If you're reading this post, chances are that you are wondering about options. For example, you may be asking yourself: "What is an option? What is an option pool? How do you grant options? How do they vest? What does it mean to exercise an option?" All good questions. Let's answer the first in this post and come back to the others later on.
An Option is a Security
In its most basic sense, an option is a security, like a share (but not identical). Options are securities which convert into, or can be exchanged for, other securities like shares. Another way to think of it is that an option grants the holder the right to acquire a share, subject to certain terms and conditions.

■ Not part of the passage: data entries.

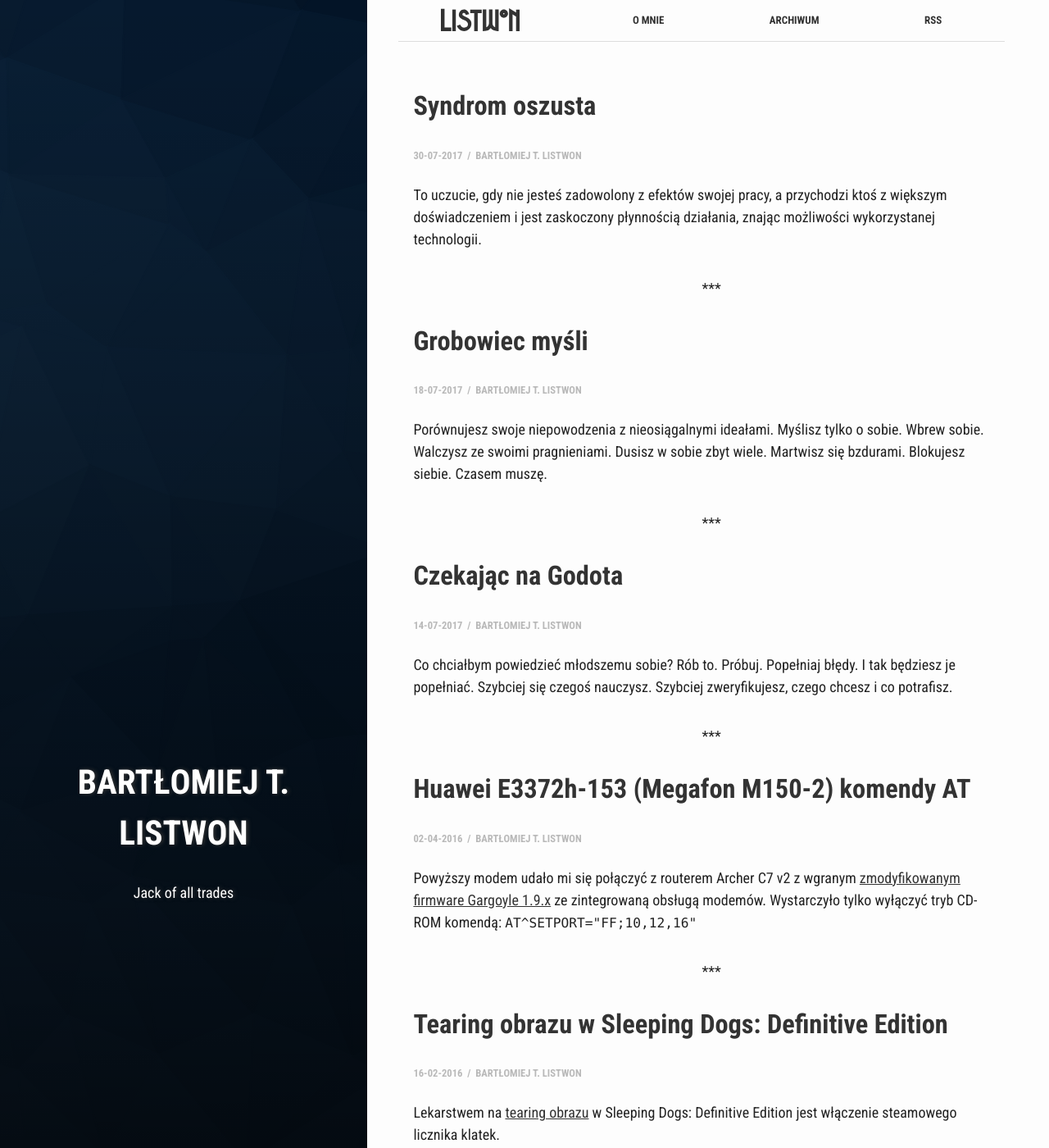
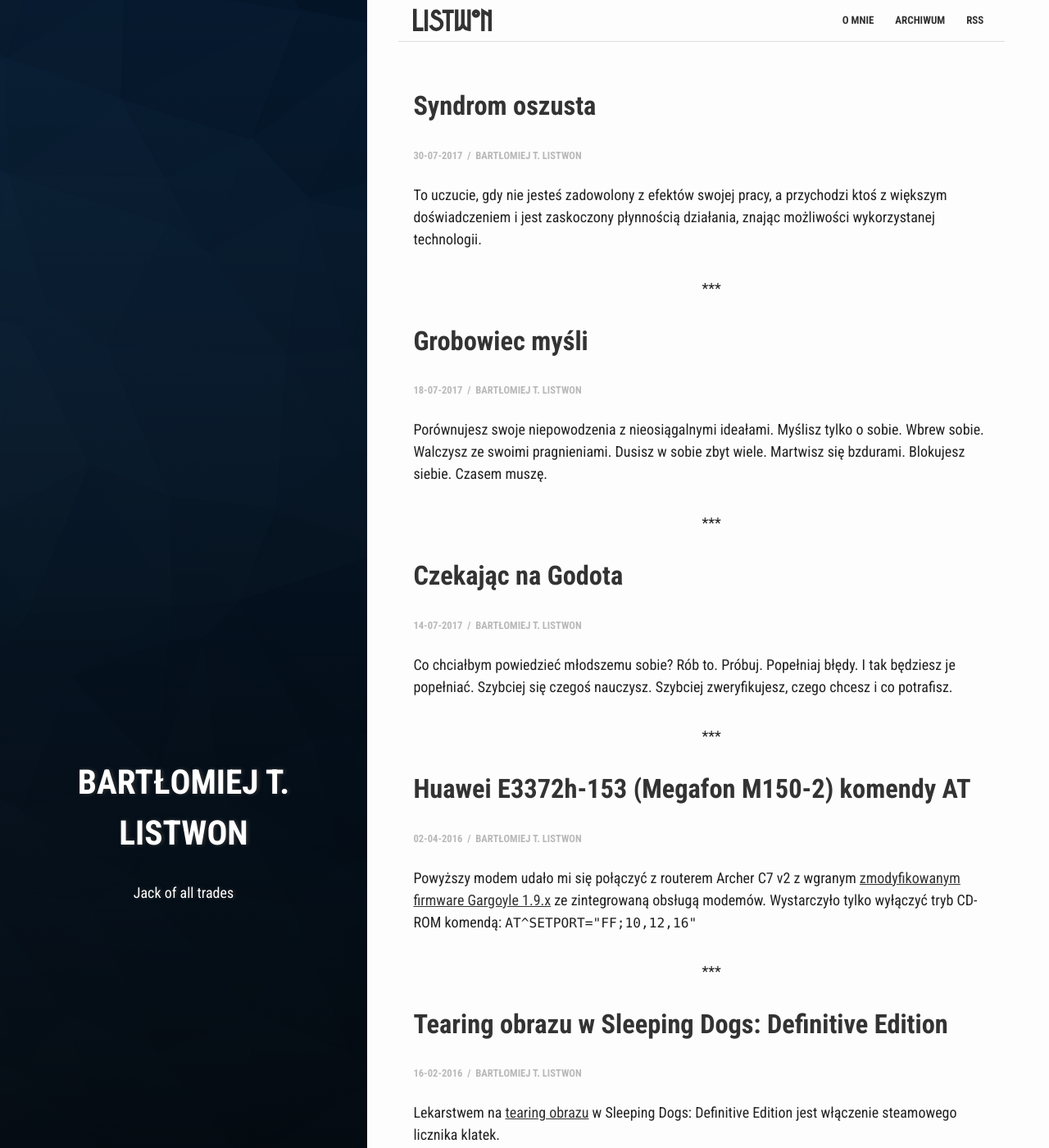
Before and after one commit to Listwon/listwon.github.io, a Jekyll site: the page built from index.html, in a window 1280 px wide and 1400 px high. Shown: the whole window at 82% size. Built offline with Jekyll 4.4.1, drawn with Linux system fonts in a browser that asks for light colours.

Commit message:
Modyfikacja pozycji logo i menu

```diff
--- a/assets/_sass/_media-queries.scss
+++ b/assets/_sass/_media-queries.scss
@@ -124,6 +124,11 @@
     }
   }
 
+  .nav-main .blog-logo {
+    margin-right: auto;
+    padding-left: 1em;
+  }
+
   .sidebar {
     width: $aside-width;
     height: 100%;
```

When dealing with options, this process of conversion or exchange is actually referred to as an "exercise". There are some arcane reasons for the different names which we can skip. What you need to know is that options are securities, but they are not shares.
Securities Laws Apply

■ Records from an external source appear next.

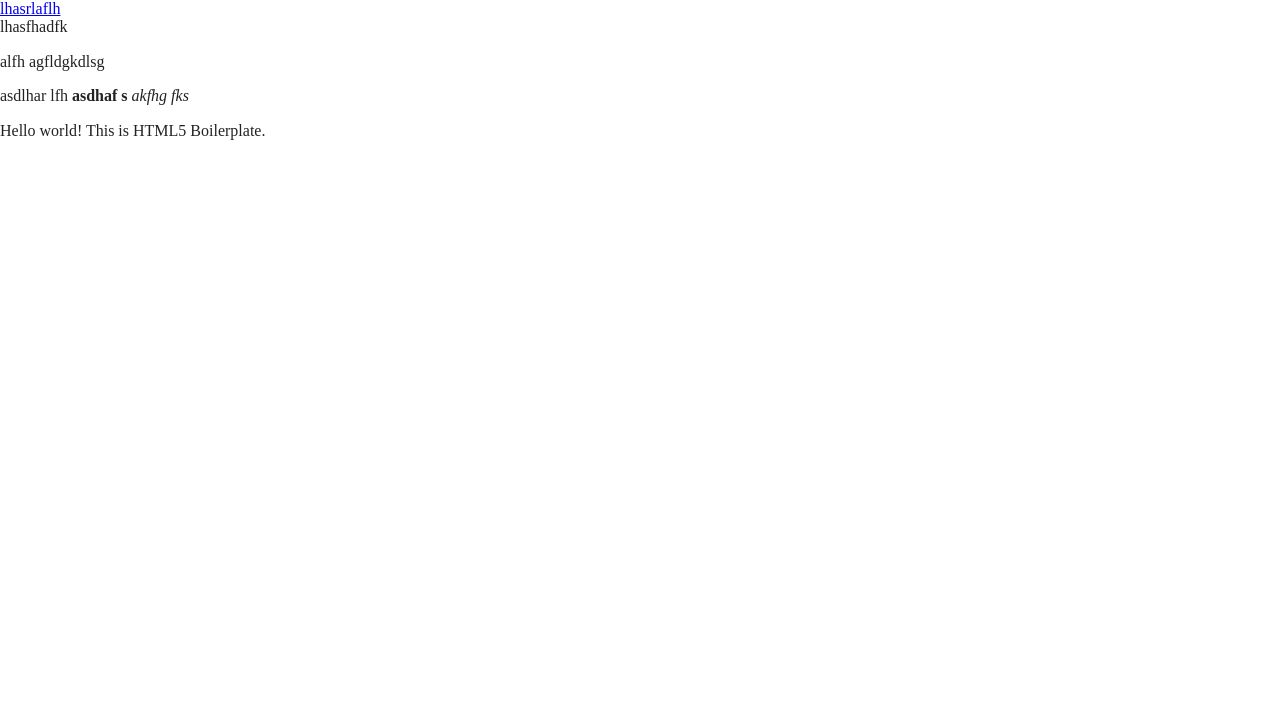
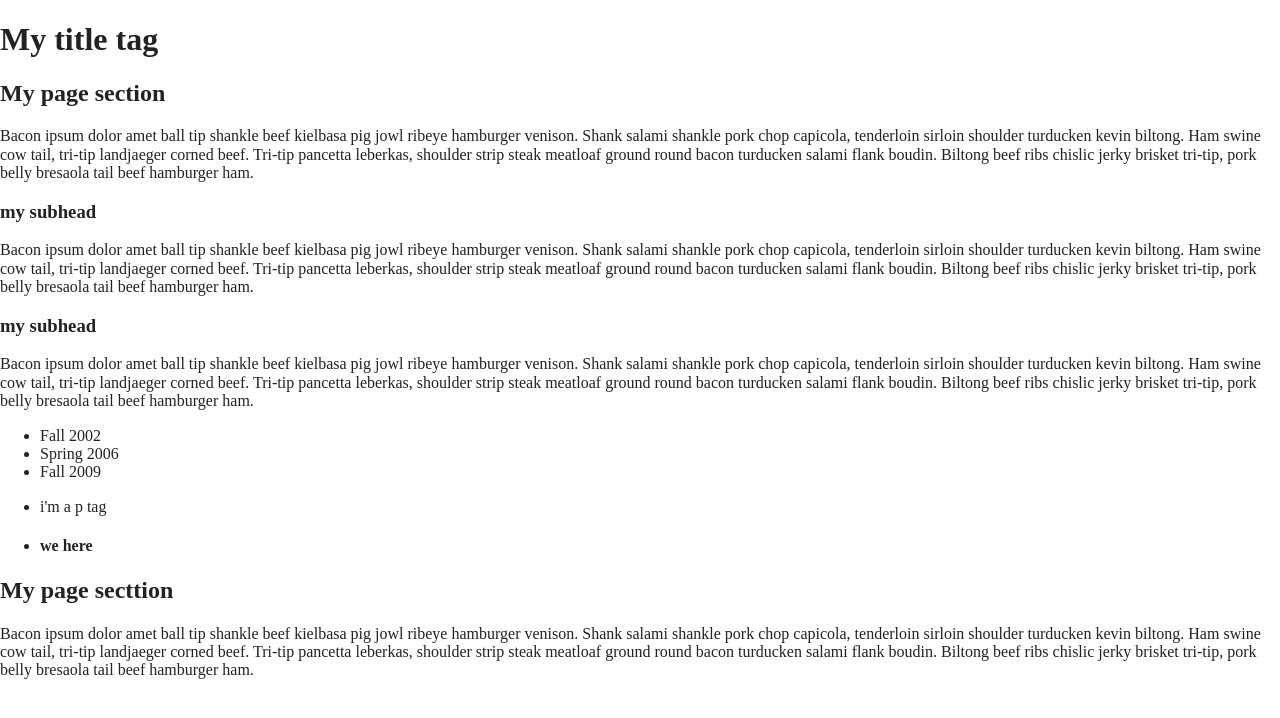
Before and after one commit to QuintonJason/Jan27stuff, a website built with Parcel: page index.html in a window 1280 px wide. Built offline with nearby package versions, Linux system fonts and the light colour scheme.

Commit message:
made html update but still needs sectioning content

```diff
--- a/index.html
+++ b/index.html
@@ -23,14 +23,23 @@
 </head>
 
 <body>
-  <a href="#">lhasrlaflh</a>
-  <div>lhasfhadfk </div>
-  <p>alfh agfldgkdlsg </p>
-  <span>asdlhar lfh</span>
-  <strong>asdhaf s</strong>
-  <em>akfhg fks </em>
-  <!-- Add your site or application content here -->
-  <p>Hello world! This is HTML5 Boilerplate.</p>
+
+  <h1>My title tag</h1>
+  <h2>My page section</h2>
+  <p>Bacon ipsum dolor amet ball tip shankle beef kielbasa pig jowl ribeye hamburger venison. Shank salami shankle pork chop capicola, tenderloin sirloin shoulder turducken kevin biltong. Ham swine cow tail, tri-tip landjaeger corned beef. Tri-tip pancetta leberkas, shoulder strip steak meatloaf ground round bacon turducken salami flank boudin. Biltong beef ribs chislic jerky brisket tri-tip, pork belly bresaola tail beef hamburger ham.</p>
+  <h3>my subhead</h3>
+  <p>Bacon ipsum dolor amet ball tip shankle beef kielbasa pig jowl ribeye hamburger venison. Shank salami shankle pork chop capicola, tenderloin sirloin shoulder turducken kevin biltong. Ham swine cow tail, tri-tip landjaeger corned beef. Tri-tip pancetta leberkas, shoulder strip steak meatloaf ground round bacon turducken salami flank boudin. Biltong beef ribs chislic jerky brisket tri-tip, pork belly bresaola tail beef hamburger ham.</p>
+  <h3>my subhead</h3>
+  <p>Bacon ipsum dolor amet ball tip shankle beef kielbasa pig jowl ribeye hamburger venison. Shank salami shankle pork chop capicola, tenderloin sirloin shoulder turducken kevin biltong. Ham swine cow tail, tri-tip landjaeger corned beef. Tri-tip pancetta leberkas, shoulder strip steak meatloaf ground round bacon turducken salami flank boudin. Biltong beef ribs chislic jerky brisket tri-tip, pork belly bresaola tail beef hamburger ham.</p>
+  <ul>
+    <li>Fall 2002</li>
+    <li>Spring 2006</li>
+    <li>Fall 2009</li>
+    <li><p>i'm a p tag</p></li>
+    <li><h4>we here</h4></li>
+  </ul>
+  <h2>My page secttion</h2>
+  <p>Bacon ipsum dolor amet ball tip shankle beef kielbasa pig jowl ribeye hamburger venison. Shank salami shankle pork chop capicola, tenderloin sirloin shoulder turducken kevin biltong. Ham swine cow tail, tri-tip landjaeger corned beef. Tri-tip pancetta leberkas, shoulder strip steak meatloaf ground round bacon turducken salami flank boudin. Biltong beef ribs chislic jerky brisket tri-tip, pork belly bresaola tail beef hamburger ham.</p>
 
 </body>
 
```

Why is that distinction relevant? Well, for one thing, knowing that an option is a security should make you ask another question: "Are options subject to securities legislation?" Yes, yes they are. Even options issued by private companies are subject to securities laws. So before you start issuing options to anyone, go call your lawyer (and put down that template you found online - chances are it won't help you or save you any money).
Option Plans and Grant Documents
And knowing that they are not shares should tell you that options are not governed by a specific law (like the CBCA, for example). Options are instead governed by the option plan which created them and the option grant agreement or certificate which links them to an individual option holder.
An option plan is a document approved by a company's board of directors which will typically set out the following basic parameters:
- Who is eligible to hold options?
- How many options can be issued under the plan?
- Who decides who gets options and on what terms?
- How are options exercised?
- What happens is the company is sold?
- What happens if the option holder is no longer involved with the company?
There's more to it, naturally, but these are the generally speaking the most common issues which are addressed in option plans.
The grant agreement or certificate will usually state the following:
- The name of the grantee
- The number of options granted
- Vesting terms and conditions
- Exercise price
- Date of grant and expiry
Grant documents also usually include a statement saying that the options granted are subject to the terms of the option plan.
Let the Experts Help
One of the great things about dealing with startups and emerging tech companies is that they are full of brilliant people. But sometimes, their bootstrapping habits are hard to kick and they try and do things on their own just to save a few bucks.
You wouldn't issue shares on your own, would you? No.
So stick to the same rule with options, and let the experts help. Talk to your lawyer and your tax advisor before you do anything with options - there can be serious tax and other corporate consequences for both the company and the option holder if the plan and grants are not done correctly.
The content of this article is intended to provide a general guide to the subject matter. Specialist advice should be sought about your specific circumstances.